Everyone's talking about Tom Brokaw's final evening in the anchor chair at NBC tonight. In recent months, his impending retirement seemed to have made the Nightly News-man more outspoken. At public appearances, Brokaw's been quoted saying "The first amendment was never intended as a blunt instrument to punish contrary points of view." Some read that as a criticism of recent FCC efforts to clamp down on indecency. While surveys do suggest many Americans are upset about a 'moral backslide', Marketplace commentator Robert Reich wonders if they've got the right culprit...
What sensible shoes are to footwear, Saturn is to the automobile. Unpretentious transportation with plastic doors that don't ding. So it came as a surprise this week to see the pictures of the new Saturn. Not only does it have metal bodywork, it's a convertible. Built around the underpinnings of a sexy new sibling from Pontiac called the Solstice. We called up Dan Neil, auto critic at the LA Times to ask 'what are we looking at here...a roadster revival?'
If you've gone car shopping, you've probably peeked at a copy of Consumer Reports. It's famous for its evaluations on everything from Vacuums to VCR's. But prescription medicine? Not until now. Next week Consumer's Union launches a free website - "CR-BEST-BUY-DRUGS-dot-org". From the Marketplace Health Desk at WGBH, Helen Palmer reports.
Posted In: Canada
Washington was a bit miffed yesterday when it learned Venezuela planned to buy Russian-made MIG fighter jets to replace U.S.-made F-16s. In the words of one senior administration official, "Let me put it this way... we shoot down MIGs." How serious the rift? Hard to say. Venezuela's been concerned for quite a while about its image in the U.S. Marketplace America's desk correspondent Dan Grech tells us about an ad campaign to sell us Venezuela's softer side..
Posted In: Canada

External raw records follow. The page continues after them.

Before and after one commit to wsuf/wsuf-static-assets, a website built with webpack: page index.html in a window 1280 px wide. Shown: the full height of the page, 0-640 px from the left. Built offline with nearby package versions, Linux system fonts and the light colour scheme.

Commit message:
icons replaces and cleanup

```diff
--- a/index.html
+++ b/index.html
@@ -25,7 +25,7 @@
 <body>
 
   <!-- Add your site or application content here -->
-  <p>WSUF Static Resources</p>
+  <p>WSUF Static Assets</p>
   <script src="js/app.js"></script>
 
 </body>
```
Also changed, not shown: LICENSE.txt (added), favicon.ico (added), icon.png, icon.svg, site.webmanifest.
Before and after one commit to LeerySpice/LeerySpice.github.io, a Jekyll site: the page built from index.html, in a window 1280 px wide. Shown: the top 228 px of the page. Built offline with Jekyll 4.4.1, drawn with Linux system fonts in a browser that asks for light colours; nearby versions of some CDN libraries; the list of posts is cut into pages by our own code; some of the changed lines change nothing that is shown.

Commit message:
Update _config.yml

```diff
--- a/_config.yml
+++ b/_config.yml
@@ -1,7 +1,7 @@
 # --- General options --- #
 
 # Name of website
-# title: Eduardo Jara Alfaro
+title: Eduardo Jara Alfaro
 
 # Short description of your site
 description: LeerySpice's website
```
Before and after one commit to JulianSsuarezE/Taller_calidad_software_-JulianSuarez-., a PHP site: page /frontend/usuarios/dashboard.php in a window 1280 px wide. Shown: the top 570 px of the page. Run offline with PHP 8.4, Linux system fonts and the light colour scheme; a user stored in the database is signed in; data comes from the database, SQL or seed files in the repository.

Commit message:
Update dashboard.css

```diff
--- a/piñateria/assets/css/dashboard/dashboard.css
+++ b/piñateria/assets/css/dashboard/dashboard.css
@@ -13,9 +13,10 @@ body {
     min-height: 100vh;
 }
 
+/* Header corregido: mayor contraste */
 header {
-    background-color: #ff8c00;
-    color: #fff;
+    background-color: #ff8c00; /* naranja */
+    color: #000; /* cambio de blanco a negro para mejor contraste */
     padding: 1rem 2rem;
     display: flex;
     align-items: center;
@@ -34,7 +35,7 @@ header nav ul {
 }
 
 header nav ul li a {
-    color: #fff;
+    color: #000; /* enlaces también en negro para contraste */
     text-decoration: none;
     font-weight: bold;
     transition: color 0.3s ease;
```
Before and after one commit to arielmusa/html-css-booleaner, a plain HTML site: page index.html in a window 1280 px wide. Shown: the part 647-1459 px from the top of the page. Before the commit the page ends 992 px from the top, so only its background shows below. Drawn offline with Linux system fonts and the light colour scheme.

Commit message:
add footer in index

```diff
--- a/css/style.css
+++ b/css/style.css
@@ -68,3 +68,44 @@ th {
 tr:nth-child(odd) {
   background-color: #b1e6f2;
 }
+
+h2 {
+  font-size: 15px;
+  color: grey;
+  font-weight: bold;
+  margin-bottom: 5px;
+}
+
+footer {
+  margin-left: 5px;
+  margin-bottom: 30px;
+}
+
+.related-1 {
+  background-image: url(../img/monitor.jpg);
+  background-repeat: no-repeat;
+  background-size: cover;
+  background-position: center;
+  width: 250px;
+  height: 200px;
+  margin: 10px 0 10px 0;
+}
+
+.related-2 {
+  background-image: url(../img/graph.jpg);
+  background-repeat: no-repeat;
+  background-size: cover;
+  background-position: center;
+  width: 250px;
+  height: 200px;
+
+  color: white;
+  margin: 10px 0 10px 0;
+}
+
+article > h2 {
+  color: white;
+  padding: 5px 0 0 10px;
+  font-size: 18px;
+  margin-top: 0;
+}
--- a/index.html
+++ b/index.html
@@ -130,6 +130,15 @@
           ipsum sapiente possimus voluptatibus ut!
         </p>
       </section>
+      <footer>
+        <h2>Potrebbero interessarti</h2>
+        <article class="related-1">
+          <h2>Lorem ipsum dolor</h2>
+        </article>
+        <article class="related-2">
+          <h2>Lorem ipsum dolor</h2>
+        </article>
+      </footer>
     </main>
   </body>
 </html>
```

Today, China put on a public display of commitment to eradicate ignorance about AIDS. This, amid projections that suggest that by the end of the decade, the disease could be so widespread in China, it might actually pinch economic growth. China's growth rate has been slowing a bit, but it is still about 9 percent for the year - a remarkable performance by any measure. To capitalize on this, the U.S. Department of Transportation soon will open two new air routes to China. And as Marketplace's Matthew Algeo reports, that's started a commercial dogfight in the troubled U.S. airline industry.